A team led by CSU professor Chris Fisher may have discovered the Lost City of the Monkey Gods deep in the rain forest of Honduras. The expedition was funded by National Geographic to the remote site of Mosquitia. Laser mapping technology was used to penetrate the jungle in order to capture data that gave enough detail to “see” the environment. It is stated that the location discovered has not been visited by man in 600 years.
It appears as though the site’s artifacts date back from A.D. 1000 to 1400. The Mayans were not located far from the site but there is not enough historical information written about the culture of the people who built the city’s grounds. This discovery will take years to excavate but working with the Government of Honduras will make excavation hopes to do so in the near future.
“We’re very excited to bring to life this lost culture,” Fisher said, noting that the research “will significantly change our understanding of this critical archaeological region.”
“In contrast to the nearby Maya, this vanished culture has been scarcely studied and it remains virtually unknown. Archaeologists don’t even have a name for it,” National Geographic reported.
Also known as the”The White City” in the region of the Gracias a Dios Department in eastern Honduras. This extensive area of rainforest has long been the subject of multidisciplinary research.
- Explorers have been searching for the lost city for centuries.
- American explorer Theodore Morde claimed he had found mythical lost city “deep in the rain forests of Mosquitia” but never revealed where it was in order to prevent looters from destroying the site.

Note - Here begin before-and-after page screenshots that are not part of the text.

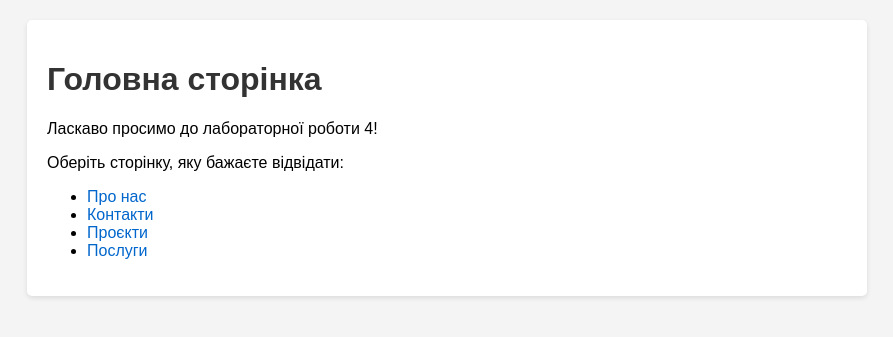
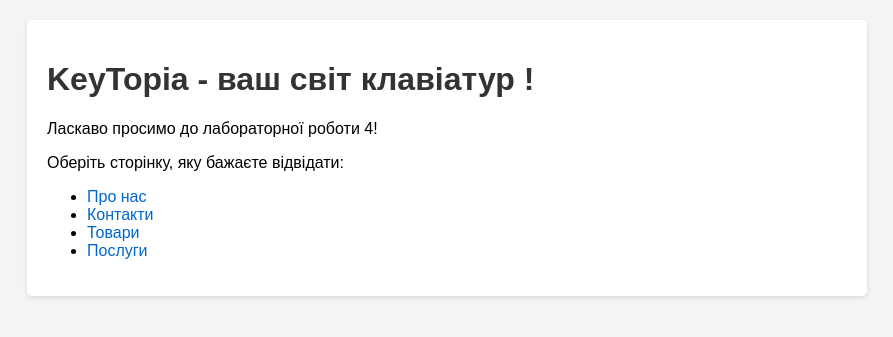
Before and after one commit to MihayloSumaruk/21_KI_Django, a Django app: page / in a window 1280 px wide. Shown: the top 337 px of the page, without its empty margins (193-1086 px from the left). Run offline with Django 5.2, Linux system fonts and the light colour scheme.

Commit message:
2 коміт

```diff
--- a/Django_site/urls.py
+++ b/Django_site/urls.py
@@ -1,19 +1,4 @@
-"""
-URL configuration for Django_site project.
 
-The `urlpatterns` list routes URLs to views. For more information please see:
-    https://docs.djangoproject.com/en/5.2/topics/http/urls/
-Examples:
-Function views
-    1. Add an import:  from my_app import views
-    2. Add a URL to urlpatterns:  path('', views.home, name='home')
-Class-based views
-    1. Add an import:  from other_app.views import Home
-    2. Add a URL to urlpatterns:  path('', Home.as_view(), name='home')
-Including another URLconf
-    1. Import the include() function: from django.urls import include, path
-    2. Add a URL to urlpatterns:  path('blog/', include('blog.urls'))
-"""
 from django.contrib import admin
 from django.urls import path
 from django.urls import path, include
--- a/lab4/urls.py
+++ b/lab4/urls.py
@@ -4,7 +4,7 @@ from templates.lab4 import views
 app_name = 'lab4'  # Простір імен для уникнення конфліктів з іншими додатками
 
 urlpatterns = [
-    path('', views.index, name='index'),
+    path('', views.index, name='main_page'),
     path('about/', views.about, name='about'),
     path('contact/', views.contact, name='contact'),
     path('projects/', views.projects, name='projects'),
--- a/templates/lab4/base.html
+++ b/templates/lab4/base.html
@@ -43,7 +43,7 @@
 
     {% if request.path != '/' %}
         <div class="home-link">
-            <a href="{% url 'lab4:index' %}">Повернутися на головну сторінку</a>
+            <a href="{% url 'lab4:main_page' %}">Повернутися на головну сторінку</a>
         </div>
     {% endif %}
 </div>
--- a/templates/lab4/index.html
+++ b/templates/lab4/main_page.html
@@ -1,8 +1,8 @@
 {% extends 'lab4/base.html' %}
 
-{% block title %}Головна сторінка - Лабораторна робота 4{% endblock %}
+{% block title %}KeyTopia{% endblock %}
 
-{% block header %}Головна сторінка{% endblock %}
+{% block header %}KeyTopia - ваш світ клавіатур !{% endblock %}
 
 {% block content %}
     <p>Ласкаво просимо до лабораторної роботи 4!</p>
@@ -10,7 +10,7 @@
     <ul>
         <li><a href="{% url 'lab4:about' %}">Про нас</a></li>
         <li><a href="{% url 'lab4:contact' %}">Контакти</a></li>
-        <li><a href="{% url 'lab4:projects' %}">Проєкти</a></li>
+        <li><a href="{% url 'lab4:projects' %}">Товари</a></li>
         <li><a href="{% url 'lab4:services' %}">Послуги</a></li>
     </ul>
 {% endblock %}
--- a/templates/lab4/urls.py
+++ b/templates/lab4/urls.py
@@ -4,7 +4,7 @@ from templates.lab4 import views
 app_name = 'lab4'  # Простір імен для уникнення конфліктів з іншими додатками
 
 urlpatterns = [
-    path('', views.index, name='index'),
+    path('', views.index, name='main_page'),
     path('about/', views.about, name='about'),
     path('contact/', views.contact, name='contact'),
     path('projects/', views.projects, name='projects'),
--- a/templates/lab4/views.py
+++ b/templates/lab4/views.py
@@ -3,7 +3,7 @@ from django.shortcuts import render
 
 def index(request):
     """Головна сторінка з посиланнями на всі інші сторінки"""
-    return render(request, 'lab4/index.html')
+    return render(request, 'lab4/main_page.html')
 
 
 def about(request):
```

To back 29 year old Theodore Morde’s claims in 1940, he brought back several thousand artifacts to America such as tiny carved monkeys. He was never able to return to his discovery and in 1954 died mysteriously, having never revealed the exact location of his discovery.
According to the National Geographic magazine, which accompanied the expedition, the archaeologists have surveyed and mapped ‘extensive plazas, earthworks, mounds and an earthen pyramid belonging to a culture that thrived 1,000 years ago, and then vanished’.